**Exercise requirements**
Find the word "diff" in the records below. List each line containing it.

══ The data ══

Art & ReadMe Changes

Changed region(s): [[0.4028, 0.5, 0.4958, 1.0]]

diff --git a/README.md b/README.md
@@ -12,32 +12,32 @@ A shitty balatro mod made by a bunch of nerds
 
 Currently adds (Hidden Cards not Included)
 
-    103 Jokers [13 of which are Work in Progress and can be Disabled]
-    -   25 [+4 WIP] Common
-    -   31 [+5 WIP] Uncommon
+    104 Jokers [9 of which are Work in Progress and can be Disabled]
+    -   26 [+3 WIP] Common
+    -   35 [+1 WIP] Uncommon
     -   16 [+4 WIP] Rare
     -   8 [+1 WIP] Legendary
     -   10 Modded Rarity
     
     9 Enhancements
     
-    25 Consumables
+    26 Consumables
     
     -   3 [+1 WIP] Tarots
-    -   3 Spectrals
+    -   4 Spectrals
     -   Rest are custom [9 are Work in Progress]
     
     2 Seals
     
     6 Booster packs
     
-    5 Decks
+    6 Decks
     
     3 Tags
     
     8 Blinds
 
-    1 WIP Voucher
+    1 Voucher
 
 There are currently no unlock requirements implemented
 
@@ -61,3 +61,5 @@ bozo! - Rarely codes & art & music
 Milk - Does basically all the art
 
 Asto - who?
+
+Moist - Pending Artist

═══
══ The data ══

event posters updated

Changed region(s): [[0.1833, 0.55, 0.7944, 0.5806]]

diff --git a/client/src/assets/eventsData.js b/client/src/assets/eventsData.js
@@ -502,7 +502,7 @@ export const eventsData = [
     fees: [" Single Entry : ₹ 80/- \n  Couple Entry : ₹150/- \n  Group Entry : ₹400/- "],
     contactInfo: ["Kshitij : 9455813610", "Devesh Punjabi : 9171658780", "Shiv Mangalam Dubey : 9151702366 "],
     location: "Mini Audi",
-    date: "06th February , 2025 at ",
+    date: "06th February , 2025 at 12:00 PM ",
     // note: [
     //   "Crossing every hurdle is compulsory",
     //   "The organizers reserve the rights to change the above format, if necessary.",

═══
══ The data ══

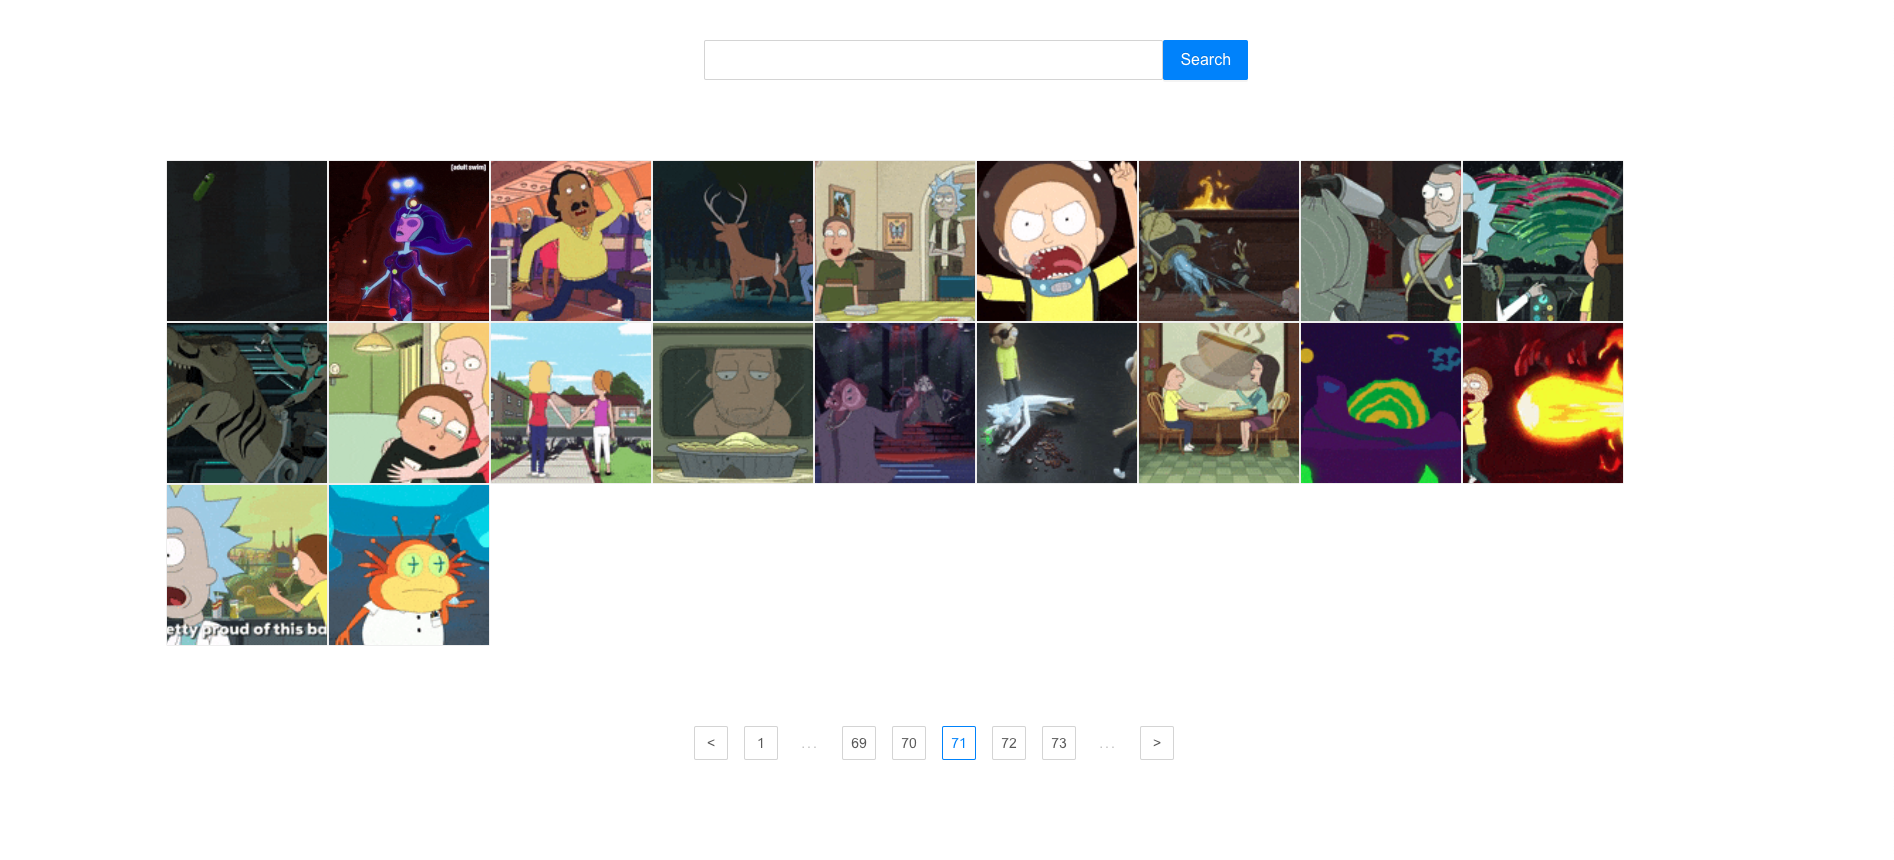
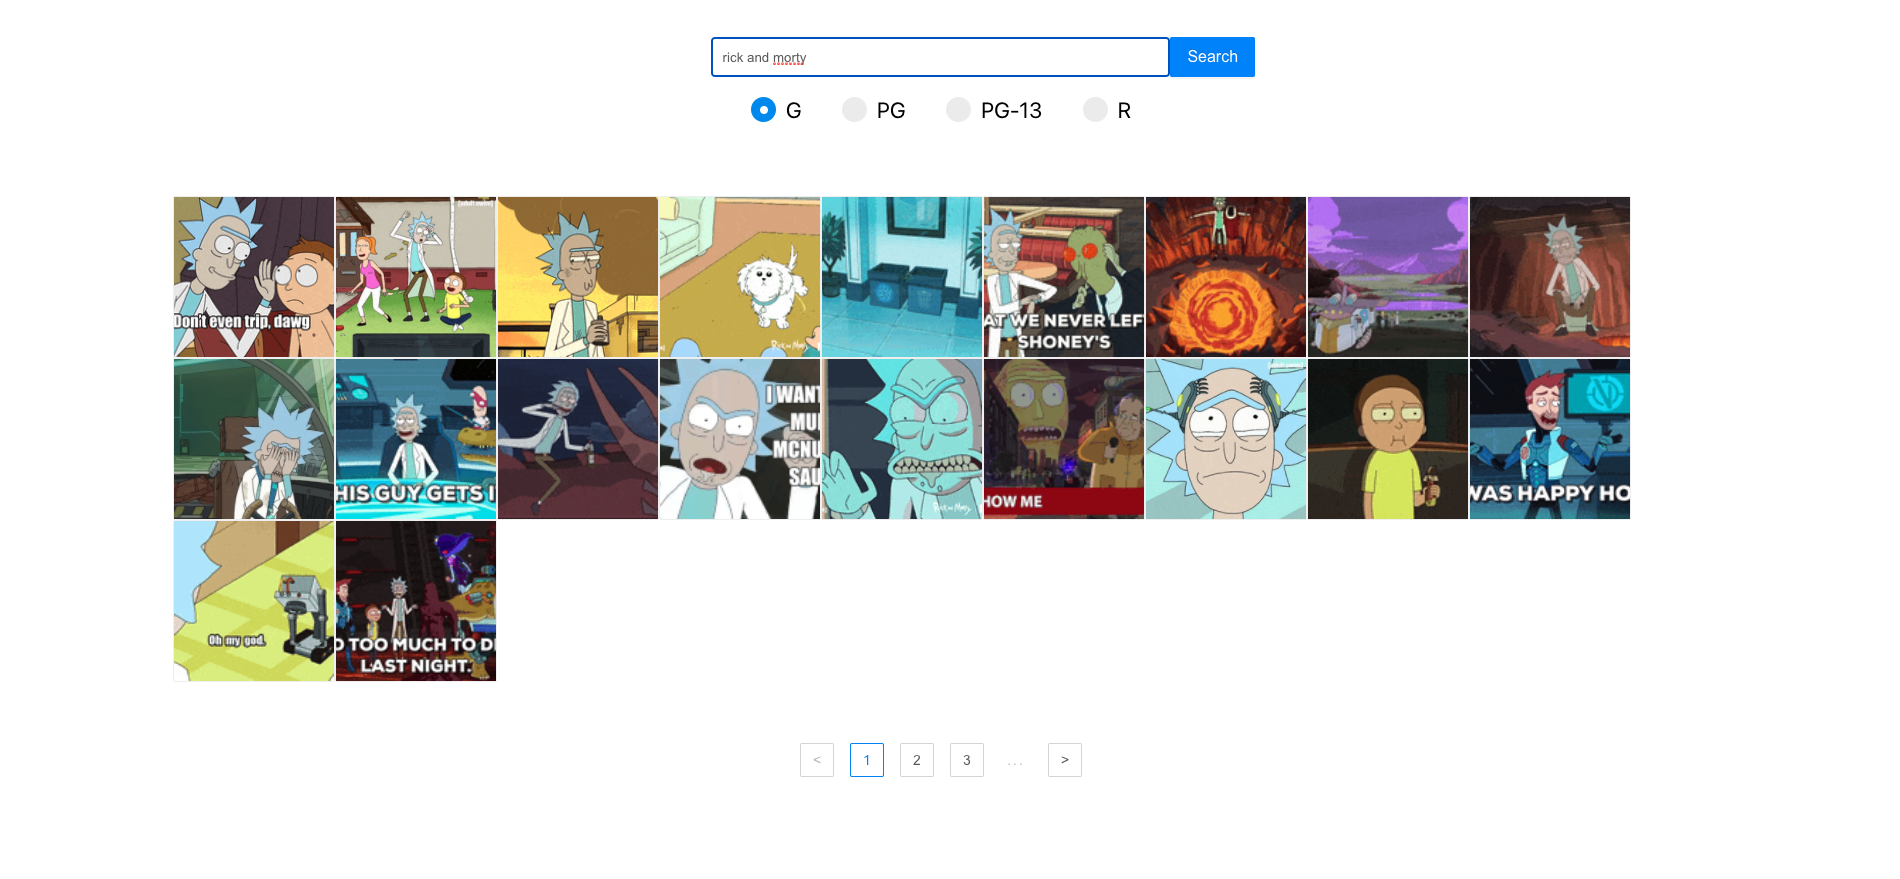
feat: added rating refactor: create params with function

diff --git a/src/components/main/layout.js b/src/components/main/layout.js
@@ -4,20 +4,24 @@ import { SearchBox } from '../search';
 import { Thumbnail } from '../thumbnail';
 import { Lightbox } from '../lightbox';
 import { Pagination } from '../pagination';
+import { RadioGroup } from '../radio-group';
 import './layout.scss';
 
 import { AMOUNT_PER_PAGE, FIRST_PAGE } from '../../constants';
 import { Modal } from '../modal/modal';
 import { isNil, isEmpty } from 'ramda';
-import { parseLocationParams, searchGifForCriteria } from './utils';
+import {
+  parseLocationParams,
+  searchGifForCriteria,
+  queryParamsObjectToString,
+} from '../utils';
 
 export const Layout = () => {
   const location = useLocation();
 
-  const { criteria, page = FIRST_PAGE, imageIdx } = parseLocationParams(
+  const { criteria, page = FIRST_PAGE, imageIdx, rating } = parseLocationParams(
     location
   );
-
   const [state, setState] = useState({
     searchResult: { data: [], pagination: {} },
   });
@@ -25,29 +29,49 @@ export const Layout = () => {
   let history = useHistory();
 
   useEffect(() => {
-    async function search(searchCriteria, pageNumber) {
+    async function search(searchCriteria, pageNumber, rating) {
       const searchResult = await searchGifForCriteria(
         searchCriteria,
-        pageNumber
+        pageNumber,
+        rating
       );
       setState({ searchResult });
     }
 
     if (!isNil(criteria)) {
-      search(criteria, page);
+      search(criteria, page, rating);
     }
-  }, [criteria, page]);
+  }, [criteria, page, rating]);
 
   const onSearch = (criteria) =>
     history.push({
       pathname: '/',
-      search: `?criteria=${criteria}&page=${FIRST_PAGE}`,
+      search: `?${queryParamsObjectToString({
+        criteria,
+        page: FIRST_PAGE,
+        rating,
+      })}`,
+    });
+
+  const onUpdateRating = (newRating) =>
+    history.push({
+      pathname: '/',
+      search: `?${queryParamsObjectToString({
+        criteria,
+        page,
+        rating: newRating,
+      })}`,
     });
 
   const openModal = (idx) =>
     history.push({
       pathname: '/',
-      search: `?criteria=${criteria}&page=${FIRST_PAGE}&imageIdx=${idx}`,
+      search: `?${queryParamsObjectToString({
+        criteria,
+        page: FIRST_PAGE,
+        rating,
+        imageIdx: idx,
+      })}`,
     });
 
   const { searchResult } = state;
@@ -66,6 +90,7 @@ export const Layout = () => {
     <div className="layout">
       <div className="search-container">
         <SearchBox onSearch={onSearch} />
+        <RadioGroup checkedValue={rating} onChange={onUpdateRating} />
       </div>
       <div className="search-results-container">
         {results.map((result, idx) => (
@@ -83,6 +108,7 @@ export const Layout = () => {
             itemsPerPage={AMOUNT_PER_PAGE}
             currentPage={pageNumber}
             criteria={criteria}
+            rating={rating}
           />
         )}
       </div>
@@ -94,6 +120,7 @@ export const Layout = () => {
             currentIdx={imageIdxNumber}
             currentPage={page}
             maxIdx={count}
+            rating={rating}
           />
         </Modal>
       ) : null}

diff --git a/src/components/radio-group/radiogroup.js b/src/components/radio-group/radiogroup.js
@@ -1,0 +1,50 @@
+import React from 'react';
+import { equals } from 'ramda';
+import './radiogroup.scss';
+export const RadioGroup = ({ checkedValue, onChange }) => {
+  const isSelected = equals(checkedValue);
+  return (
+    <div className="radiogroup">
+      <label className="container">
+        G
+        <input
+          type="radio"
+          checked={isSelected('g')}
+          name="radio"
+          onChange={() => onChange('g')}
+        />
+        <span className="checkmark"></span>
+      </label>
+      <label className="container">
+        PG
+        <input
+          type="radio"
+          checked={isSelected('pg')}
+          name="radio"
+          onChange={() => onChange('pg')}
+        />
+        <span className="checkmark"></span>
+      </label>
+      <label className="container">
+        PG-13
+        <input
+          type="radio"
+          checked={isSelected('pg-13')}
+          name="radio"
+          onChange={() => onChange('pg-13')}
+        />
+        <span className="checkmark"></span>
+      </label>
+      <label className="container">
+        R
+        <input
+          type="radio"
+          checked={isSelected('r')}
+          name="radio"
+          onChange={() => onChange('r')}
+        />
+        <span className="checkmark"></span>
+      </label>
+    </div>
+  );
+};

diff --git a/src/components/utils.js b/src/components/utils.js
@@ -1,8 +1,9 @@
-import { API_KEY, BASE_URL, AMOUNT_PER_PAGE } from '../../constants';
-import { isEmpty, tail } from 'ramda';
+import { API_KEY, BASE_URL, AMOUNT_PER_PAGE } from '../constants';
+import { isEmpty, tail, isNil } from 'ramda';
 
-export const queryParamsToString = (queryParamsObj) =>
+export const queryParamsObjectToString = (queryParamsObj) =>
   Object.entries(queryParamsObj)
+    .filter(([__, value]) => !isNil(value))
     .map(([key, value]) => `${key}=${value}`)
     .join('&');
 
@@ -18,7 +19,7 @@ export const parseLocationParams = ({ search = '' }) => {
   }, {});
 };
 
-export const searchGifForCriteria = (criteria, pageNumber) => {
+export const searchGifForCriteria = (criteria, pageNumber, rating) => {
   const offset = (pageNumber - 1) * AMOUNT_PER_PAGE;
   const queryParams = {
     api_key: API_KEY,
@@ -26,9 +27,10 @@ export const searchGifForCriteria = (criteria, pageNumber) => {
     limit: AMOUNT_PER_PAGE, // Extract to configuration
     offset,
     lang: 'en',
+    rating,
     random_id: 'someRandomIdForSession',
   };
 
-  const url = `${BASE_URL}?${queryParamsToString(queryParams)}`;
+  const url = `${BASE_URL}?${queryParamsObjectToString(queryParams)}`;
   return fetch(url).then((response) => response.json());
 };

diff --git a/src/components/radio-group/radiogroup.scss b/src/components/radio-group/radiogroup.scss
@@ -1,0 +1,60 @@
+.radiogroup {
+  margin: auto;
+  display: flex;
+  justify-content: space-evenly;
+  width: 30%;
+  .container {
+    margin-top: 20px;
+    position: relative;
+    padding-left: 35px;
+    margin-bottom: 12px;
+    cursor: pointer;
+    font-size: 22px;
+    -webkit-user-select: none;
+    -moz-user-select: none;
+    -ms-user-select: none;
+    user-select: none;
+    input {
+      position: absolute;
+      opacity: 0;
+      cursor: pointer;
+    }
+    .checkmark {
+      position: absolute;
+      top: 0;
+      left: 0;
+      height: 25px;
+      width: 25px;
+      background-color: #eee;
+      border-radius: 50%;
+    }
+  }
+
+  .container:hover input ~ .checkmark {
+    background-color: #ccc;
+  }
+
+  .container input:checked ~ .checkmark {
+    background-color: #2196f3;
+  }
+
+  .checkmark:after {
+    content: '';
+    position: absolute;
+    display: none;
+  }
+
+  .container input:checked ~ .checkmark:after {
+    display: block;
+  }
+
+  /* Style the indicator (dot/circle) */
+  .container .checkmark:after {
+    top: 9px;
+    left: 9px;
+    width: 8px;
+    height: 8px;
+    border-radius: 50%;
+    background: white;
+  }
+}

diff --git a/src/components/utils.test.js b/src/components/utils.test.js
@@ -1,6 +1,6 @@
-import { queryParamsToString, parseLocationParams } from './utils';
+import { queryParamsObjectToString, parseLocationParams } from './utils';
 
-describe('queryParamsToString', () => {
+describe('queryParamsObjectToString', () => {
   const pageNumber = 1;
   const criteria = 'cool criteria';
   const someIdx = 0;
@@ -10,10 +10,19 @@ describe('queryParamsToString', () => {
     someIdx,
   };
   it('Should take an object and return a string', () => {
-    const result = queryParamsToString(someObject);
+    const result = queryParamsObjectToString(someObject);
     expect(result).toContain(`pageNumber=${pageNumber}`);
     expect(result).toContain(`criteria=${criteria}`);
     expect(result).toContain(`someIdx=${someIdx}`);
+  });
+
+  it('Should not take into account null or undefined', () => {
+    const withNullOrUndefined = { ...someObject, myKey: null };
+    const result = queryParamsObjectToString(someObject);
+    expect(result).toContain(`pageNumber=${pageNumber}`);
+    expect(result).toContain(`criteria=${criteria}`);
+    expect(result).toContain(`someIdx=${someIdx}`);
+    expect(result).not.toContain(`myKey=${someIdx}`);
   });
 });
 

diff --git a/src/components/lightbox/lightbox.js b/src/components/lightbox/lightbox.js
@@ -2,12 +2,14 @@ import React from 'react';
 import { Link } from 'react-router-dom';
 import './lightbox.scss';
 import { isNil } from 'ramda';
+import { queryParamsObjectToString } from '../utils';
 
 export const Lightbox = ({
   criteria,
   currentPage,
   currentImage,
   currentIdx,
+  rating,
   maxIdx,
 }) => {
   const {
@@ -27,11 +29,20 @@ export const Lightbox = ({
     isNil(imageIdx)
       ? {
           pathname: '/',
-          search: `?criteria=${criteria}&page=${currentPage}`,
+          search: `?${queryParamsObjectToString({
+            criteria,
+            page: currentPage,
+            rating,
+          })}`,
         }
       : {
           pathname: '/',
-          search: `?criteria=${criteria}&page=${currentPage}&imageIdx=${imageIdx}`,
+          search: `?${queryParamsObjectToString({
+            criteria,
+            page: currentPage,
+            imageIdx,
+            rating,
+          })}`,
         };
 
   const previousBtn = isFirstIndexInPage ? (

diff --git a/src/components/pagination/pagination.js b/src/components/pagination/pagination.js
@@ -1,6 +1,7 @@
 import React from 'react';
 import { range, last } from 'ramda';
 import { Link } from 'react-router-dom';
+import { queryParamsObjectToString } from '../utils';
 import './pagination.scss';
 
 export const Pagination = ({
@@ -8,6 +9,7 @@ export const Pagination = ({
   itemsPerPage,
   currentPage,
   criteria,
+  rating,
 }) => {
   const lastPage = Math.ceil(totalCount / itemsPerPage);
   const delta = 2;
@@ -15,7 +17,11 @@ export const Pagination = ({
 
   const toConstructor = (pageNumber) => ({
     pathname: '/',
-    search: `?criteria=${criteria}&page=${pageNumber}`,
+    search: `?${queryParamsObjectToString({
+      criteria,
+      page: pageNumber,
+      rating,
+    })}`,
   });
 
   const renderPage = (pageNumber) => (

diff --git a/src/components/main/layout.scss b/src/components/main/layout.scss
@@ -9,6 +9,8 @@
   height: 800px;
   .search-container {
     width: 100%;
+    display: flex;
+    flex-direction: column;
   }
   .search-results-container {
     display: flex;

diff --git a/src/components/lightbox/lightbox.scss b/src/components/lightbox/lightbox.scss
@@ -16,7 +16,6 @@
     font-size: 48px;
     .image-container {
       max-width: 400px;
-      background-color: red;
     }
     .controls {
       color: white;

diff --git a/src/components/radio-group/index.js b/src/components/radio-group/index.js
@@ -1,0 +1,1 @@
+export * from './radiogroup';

═══

**Answer area**
diff --git a/README.md b/README.md
diff --git a/client/src/assets/eventsData.js b/client/src/assets/eventsData.js
diff --git a/src/components/main/layout.js b/src/components/main/layout.js
diff --git a/src/components/radio-group/radiogroup.js b/src/components/radio-group/radiogroup.js
diff --git a/src/components/utils.js b/src/components/utils.js
diff --git a/src/components/radio-group/radiogroup.scss b/src/components/radio-group/radiogroup.scss
diff --git a/src/components/utils.test.js b/src/components/utils.test.js
diff --git a/src/components/lightbox/lightbox.js b/src/components/lightbox/lightbox.js
diff --git a/src/components/pagination/pagination.js b/src/components/pagination/pagination.js
diff --git a/src/components/main/layout.scss b/src/components/main/layout.scss
diff --git a/src/components/lightbox/lightbox.scss b/src/components/lightbox/lightbox.scss
diff --git a/src/components/radio-group/index.js b/src/components/radio-group/index.js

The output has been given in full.